▶ **Task prompt**: Of all the lines in the records below, copy only those that contain the string "профиль".

▶ **Entries shown**:
┌──

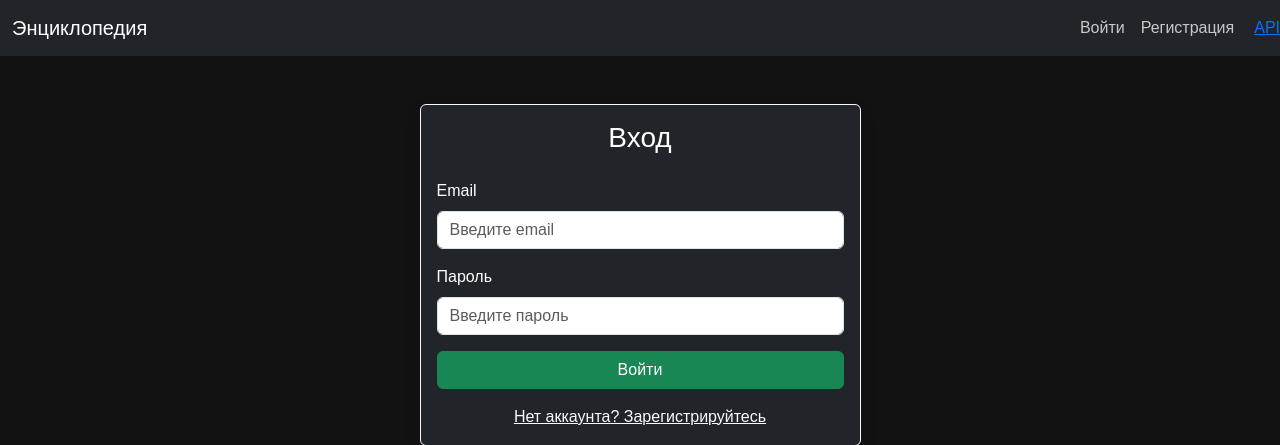
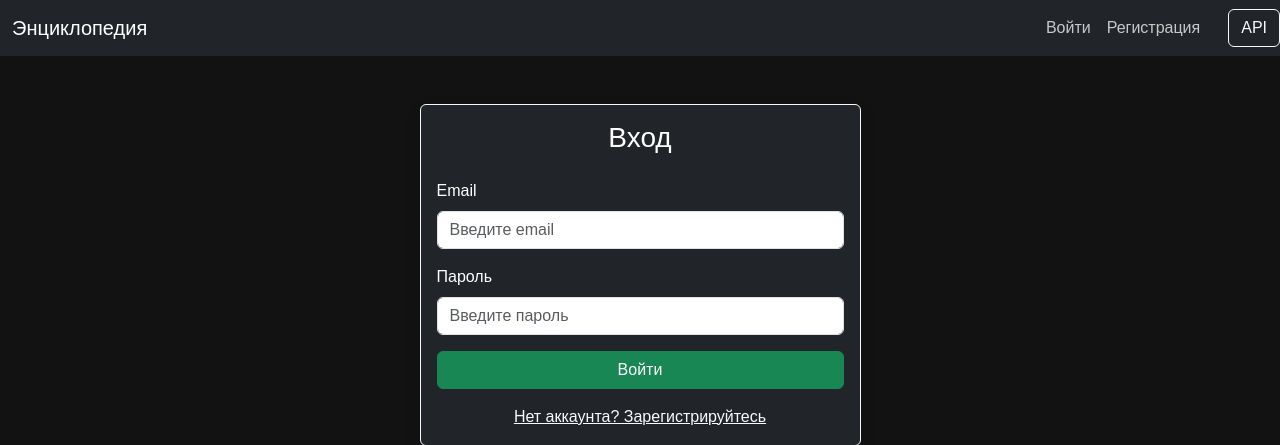
Before and after one commit to Sergrutter/Wik_Igr, a Flask app: a page that uses templates/base.html in a window 1280 px wide. Shown: the top 445 px of the page. Run offline with Flask 3, Linux system fonts and the light colour scheme; parts of the project's set-up code (start-up, migrations or seed data) failed here and were passed over; some libraries are stand-ins or nearby versions.

Commit message:
кнопки красивые

```diff
--- a/templates/base.html
+++ b/templates/base.html
@@ -45,9 +45,9 @@
                 </ul>
             </div>
         </div>
-        <a href="{{ url_for('api_pages') }}">API</a>
+            <a class="btn btn-outline-light ms-2" href="{{ url_for('api_pages') }}">API</a>
         {% if current_user.is_authenticated %}
-        <a href="{{ url_for('profile', username=current_user.username) }}">Мой профиль</a>
+            <a class="btn btn-outline-light ms-2" href="{{ url_for('profile', username=current_user.username) }}">Мой профиль</a>
         {% endif %}
     </nav>
 
```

└──

▶ **Answer for this exercise**:
-        <a href="{{ url_for('profile', username=current_user.username) }}">Мой профиль</a>
+            <a class="btn btn-outline-light ms-2" href="{{ url_for('profile', username=current_user.username) }}">Мой профиль</a>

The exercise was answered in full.